Segment Open

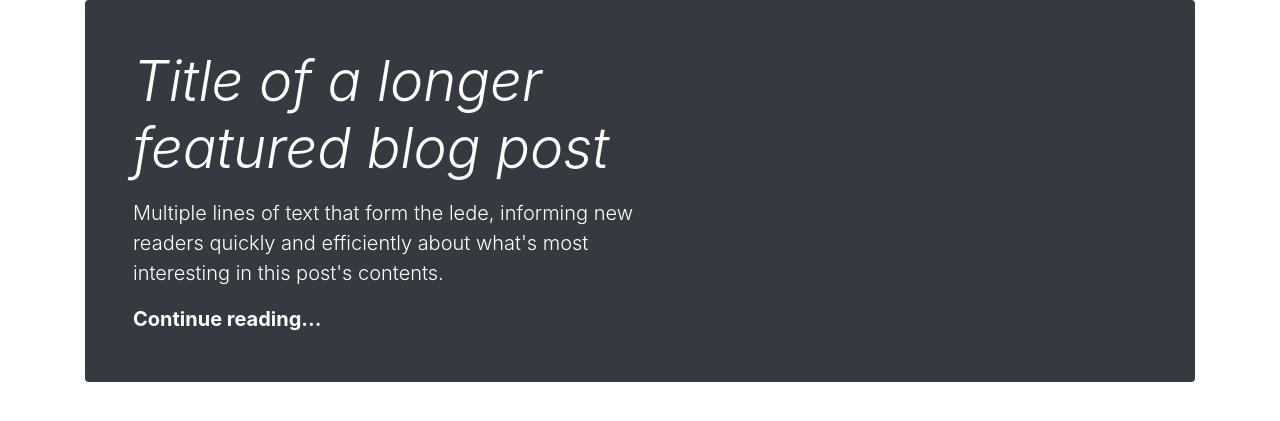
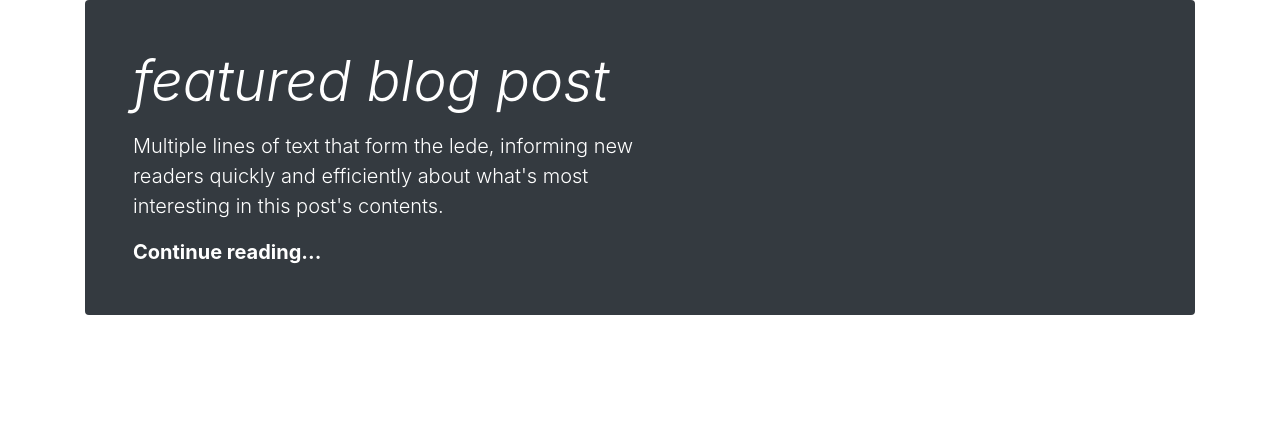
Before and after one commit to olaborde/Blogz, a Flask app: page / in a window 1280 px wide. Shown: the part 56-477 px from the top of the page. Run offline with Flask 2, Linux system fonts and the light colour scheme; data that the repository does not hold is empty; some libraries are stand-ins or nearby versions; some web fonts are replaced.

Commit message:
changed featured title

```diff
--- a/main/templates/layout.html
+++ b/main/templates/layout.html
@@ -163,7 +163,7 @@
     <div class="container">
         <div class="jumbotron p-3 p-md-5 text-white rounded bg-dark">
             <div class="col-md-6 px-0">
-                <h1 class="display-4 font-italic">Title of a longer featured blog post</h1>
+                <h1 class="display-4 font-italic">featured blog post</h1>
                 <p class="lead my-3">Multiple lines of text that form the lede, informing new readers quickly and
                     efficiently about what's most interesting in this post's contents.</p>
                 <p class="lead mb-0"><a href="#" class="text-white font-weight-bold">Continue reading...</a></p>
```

Segment Closed

### Exercise
Among the lines of the records, copy out each one that contains the word "class".

### Answer to the problem
     <div class="container">
         <div class="jumbotron p-3 p-md-5 text-white rounded bg-dark">
             <div class="col-md-6 px-0">
-                <h1 class="display-4 font-italic">Title of a longer featured blog post</h1>
+                <h1 class="display-4 font-italic">featured blog post</h1>
                 <p class="lead my-3">Multiple lines of text that form the lede, informing new readers quickly and
                 <p class="lead mb-0"><a href="#" class="text-white font-weight-bold">Continue reading...</a></p>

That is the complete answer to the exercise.